“That would be fine,” he said with a slight Southern drawl.
I was introduced first to Dillon the buckskin horse, Buford the pug dog, who was perched on top of the pack; and finally to Patrick Neal Schumacher himself.
He is riding from Larkspur and headed to his brother’s wedding near Green River, Utah.
“Are people nice out here on the road?” I asked.
“All but those ones in Boulder,” he said. “They are crazy.”
I suggested a friend’s big barn and pasture in Rifle. They could overnight there out of the weather. I made the call to the barn’s owner, and it was agreed. Schumacher thanked me, and I went back upvalley.
Once home, I questioned my judgment of obligating a friend to someone who I knew for only 10 minutes. It was then that I Googled “cowboy, horse and Boulder.”

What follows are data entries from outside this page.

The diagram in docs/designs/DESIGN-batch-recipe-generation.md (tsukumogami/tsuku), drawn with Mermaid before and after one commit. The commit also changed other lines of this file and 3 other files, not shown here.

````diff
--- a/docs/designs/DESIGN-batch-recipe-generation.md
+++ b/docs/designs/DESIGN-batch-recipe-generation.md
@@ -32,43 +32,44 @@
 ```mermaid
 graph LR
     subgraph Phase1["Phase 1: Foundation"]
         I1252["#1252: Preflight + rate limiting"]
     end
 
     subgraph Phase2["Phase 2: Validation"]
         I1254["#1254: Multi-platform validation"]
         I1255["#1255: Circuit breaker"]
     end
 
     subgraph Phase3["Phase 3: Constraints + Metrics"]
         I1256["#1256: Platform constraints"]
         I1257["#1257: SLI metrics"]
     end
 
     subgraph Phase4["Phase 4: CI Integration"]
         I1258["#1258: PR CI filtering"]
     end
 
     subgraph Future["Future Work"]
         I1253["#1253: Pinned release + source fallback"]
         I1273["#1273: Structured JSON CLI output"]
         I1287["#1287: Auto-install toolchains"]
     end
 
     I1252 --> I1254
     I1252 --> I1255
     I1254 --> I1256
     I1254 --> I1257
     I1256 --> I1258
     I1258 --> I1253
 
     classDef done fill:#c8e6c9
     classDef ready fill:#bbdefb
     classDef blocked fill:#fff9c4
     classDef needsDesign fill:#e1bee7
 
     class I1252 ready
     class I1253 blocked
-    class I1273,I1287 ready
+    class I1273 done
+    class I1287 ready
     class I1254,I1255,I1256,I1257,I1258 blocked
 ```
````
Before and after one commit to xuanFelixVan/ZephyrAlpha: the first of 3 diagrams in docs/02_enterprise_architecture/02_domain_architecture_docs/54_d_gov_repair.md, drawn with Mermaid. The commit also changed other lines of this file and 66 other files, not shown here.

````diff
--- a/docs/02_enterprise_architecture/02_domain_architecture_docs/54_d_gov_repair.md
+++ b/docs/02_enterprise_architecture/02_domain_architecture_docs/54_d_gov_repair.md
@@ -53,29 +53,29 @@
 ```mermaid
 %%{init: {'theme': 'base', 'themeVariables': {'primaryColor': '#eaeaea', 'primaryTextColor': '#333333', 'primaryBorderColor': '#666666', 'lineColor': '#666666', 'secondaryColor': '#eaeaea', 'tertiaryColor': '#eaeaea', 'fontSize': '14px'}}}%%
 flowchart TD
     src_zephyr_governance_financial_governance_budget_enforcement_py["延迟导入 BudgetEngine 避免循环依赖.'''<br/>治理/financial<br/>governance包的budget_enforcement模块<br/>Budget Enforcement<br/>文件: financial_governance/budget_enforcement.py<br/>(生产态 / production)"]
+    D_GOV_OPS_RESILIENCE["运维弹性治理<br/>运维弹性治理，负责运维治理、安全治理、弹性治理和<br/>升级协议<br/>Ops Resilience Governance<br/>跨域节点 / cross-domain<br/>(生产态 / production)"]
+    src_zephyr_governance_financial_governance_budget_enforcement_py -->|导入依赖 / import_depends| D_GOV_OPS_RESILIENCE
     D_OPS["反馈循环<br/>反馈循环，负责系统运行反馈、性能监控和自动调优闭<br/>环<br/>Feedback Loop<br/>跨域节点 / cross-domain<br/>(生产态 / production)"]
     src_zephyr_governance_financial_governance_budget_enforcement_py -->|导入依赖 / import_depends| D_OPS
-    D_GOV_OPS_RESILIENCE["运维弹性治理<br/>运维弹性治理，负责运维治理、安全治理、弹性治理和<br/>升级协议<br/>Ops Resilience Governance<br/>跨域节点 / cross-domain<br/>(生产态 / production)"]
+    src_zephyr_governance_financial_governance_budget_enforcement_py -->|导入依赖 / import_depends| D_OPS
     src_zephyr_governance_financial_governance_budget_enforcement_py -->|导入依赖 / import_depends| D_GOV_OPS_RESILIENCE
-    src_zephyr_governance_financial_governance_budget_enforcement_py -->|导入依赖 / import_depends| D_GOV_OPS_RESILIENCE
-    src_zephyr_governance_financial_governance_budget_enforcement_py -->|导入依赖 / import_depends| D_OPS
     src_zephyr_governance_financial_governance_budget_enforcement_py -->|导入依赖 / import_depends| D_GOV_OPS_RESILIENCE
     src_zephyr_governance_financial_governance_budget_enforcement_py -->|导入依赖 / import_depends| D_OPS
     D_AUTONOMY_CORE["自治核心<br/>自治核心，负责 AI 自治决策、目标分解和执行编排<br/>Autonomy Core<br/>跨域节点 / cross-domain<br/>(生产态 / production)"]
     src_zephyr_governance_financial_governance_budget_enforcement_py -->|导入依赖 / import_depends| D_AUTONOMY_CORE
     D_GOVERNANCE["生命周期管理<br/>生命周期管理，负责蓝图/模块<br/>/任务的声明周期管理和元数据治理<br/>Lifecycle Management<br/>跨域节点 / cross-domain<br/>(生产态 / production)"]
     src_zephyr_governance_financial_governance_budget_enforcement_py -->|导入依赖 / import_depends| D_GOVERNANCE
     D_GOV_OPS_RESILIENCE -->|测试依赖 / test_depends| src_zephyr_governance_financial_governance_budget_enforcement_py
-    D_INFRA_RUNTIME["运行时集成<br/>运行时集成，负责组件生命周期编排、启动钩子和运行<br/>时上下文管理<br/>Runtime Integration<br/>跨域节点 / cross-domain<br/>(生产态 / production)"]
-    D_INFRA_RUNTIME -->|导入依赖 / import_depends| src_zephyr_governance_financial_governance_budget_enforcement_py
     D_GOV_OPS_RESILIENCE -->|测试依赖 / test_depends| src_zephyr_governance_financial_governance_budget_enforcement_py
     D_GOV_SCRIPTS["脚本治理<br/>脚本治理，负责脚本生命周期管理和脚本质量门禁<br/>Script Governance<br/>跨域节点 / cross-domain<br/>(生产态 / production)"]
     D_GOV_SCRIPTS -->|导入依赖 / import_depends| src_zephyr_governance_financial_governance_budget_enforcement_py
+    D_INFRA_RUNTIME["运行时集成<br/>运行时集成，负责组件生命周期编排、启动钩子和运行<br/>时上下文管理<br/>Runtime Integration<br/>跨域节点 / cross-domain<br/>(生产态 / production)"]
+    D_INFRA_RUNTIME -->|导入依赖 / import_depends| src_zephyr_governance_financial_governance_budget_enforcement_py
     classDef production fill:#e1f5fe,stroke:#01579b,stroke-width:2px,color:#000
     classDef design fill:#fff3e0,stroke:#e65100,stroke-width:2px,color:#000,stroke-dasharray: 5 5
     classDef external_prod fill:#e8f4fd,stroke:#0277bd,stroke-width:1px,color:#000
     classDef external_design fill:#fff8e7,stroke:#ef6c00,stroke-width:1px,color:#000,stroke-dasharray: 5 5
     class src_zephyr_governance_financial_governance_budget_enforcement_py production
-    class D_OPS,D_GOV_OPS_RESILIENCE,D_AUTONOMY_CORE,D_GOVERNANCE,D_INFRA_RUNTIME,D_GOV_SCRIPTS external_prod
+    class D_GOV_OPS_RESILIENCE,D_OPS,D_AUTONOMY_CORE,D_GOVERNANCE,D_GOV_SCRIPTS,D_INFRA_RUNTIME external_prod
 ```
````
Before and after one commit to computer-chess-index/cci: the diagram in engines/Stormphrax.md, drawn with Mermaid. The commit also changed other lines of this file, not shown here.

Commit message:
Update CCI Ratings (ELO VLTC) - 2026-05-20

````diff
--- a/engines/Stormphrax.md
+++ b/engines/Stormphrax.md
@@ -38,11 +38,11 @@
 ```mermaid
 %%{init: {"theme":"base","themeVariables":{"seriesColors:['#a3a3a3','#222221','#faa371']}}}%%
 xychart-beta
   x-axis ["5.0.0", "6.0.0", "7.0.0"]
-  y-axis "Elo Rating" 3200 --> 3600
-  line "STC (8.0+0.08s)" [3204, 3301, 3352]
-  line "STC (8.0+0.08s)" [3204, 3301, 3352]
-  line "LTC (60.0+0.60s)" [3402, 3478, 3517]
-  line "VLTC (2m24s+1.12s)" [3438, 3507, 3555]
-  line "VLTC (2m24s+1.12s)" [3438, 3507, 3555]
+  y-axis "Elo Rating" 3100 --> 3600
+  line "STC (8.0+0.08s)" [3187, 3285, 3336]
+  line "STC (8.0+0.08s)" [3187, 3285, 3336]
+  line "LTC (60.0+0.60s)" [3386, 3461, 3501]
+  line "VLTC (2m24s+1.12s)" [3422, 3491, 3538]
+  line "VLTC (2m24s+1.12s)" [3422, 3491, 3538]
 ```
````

There it was, printed in newspapers from New York to California. It read in bold, “Drunken cowboy horse and dog in downtown Boulder.” The overworked, single-sided story left me only with questions. For one, why couldn’t someone have offered the cowboy a hand before all this occurred? I called my friend in Rifle, Bill Hutton, who was hosting Schumacher, and nervously said, “Please Google ‘Boulder drunken cowboy.’” Hutton called back at 9 p.m., reporting that they arrived, had dinner and were settled in. It had been a long, 45-mile day. He mentioned that Schumacher asked if they could stay a second night, as horseshoes needed replacement. Feeling a bit guilty, I offered to come down and pitch in with a dinner the next night. In truth, I wanted to know more.
During that meal I heard about the Boulder incident — how they took Dillon and Buford away, his black-powder pistol, putting him in jail, charging him with animal abuse and riding while intoxicated. You could not make this up if you tried.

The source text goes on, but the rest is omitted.